_What you need to do_
Find every line below with "Touchpoint" in it and give only how many there are.

*** Data for processing Section Begins ***

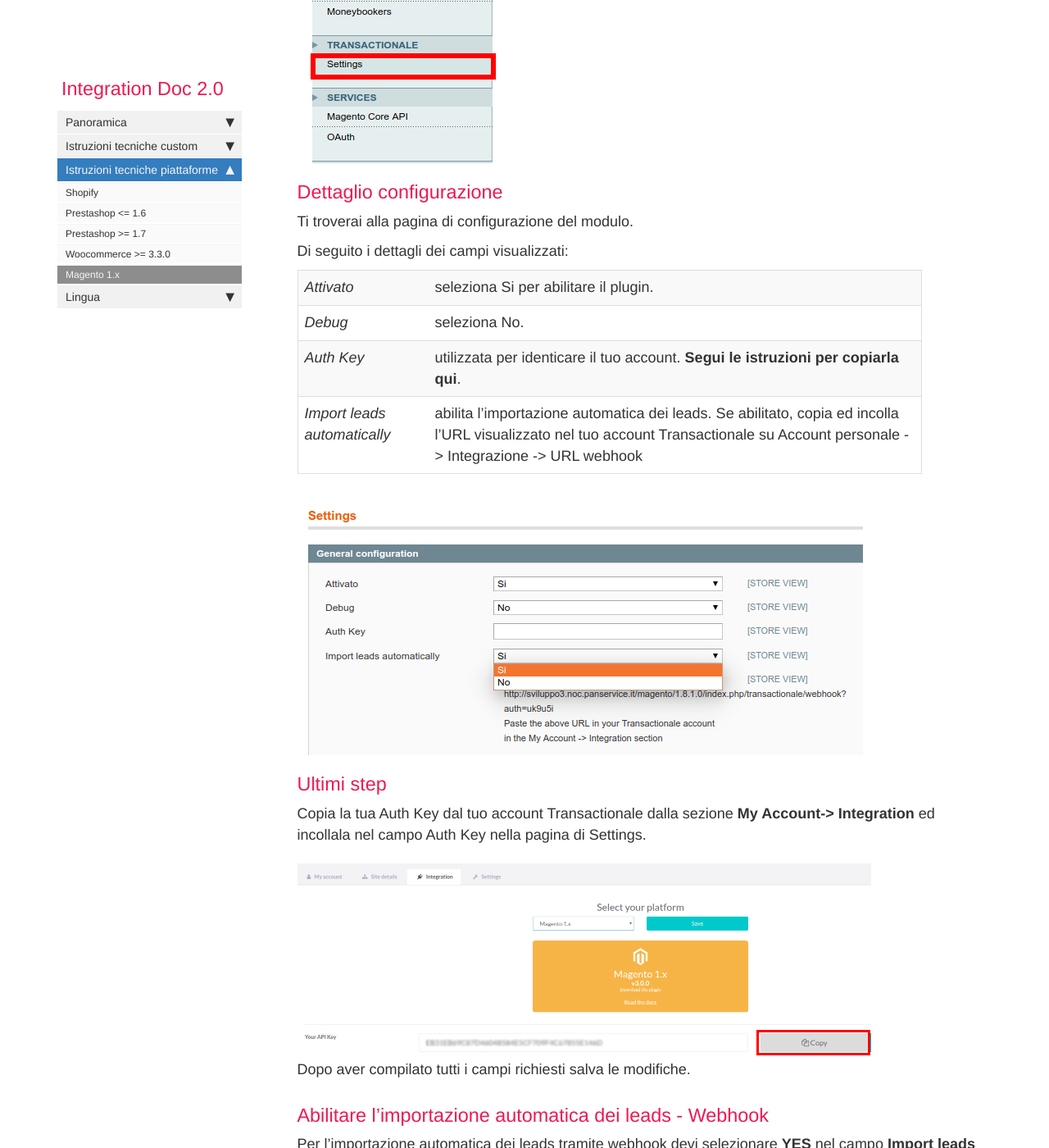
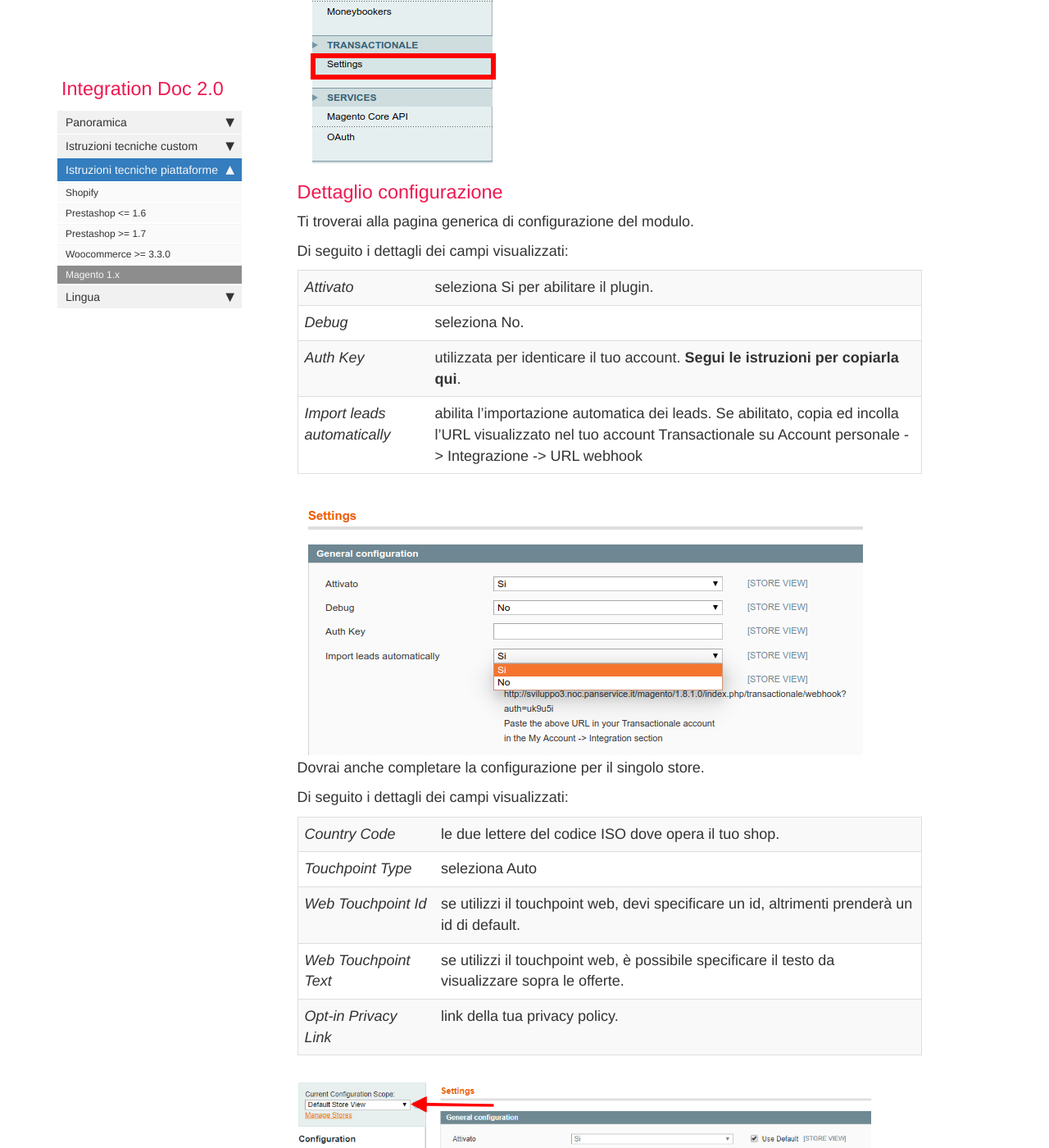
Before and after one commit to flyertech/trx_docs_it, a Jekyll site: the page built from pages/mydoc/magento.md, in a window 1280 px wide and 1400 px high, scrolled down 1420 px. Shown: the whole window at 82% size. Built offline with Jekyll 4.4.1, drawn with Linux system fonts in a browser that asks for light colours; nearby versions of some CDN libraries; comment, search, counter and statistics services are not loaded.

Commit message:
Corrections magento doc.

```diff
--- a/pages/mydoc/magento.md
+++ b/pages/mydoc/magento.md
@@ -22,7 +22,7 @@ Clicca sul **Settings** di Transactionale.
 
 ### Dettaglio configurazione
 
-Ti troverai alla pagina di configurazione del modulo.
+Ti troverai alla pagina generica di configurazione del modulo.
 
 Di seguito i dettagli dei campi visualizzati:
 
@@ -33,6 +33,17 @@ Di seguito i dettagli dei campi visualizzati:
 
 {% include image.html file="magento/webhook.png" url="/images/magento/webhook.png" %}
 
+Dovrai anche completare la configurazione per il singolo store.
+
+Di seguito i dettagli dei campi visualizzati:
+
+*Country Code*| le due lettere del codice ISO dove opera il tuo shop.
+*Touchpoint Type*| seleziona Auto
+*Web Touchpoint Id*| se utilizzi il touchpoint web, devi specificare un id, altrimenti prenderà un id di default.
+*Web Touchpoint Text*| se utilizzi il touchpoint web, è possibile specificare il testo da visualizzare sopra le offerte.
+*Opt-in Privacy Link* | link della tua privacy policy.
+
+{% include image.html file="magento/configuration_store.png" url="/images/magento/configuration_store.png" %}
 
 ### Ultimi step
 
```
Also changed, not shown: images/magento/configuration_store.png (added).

*** Data for processing Section Ends ***

_Answer for the task_
3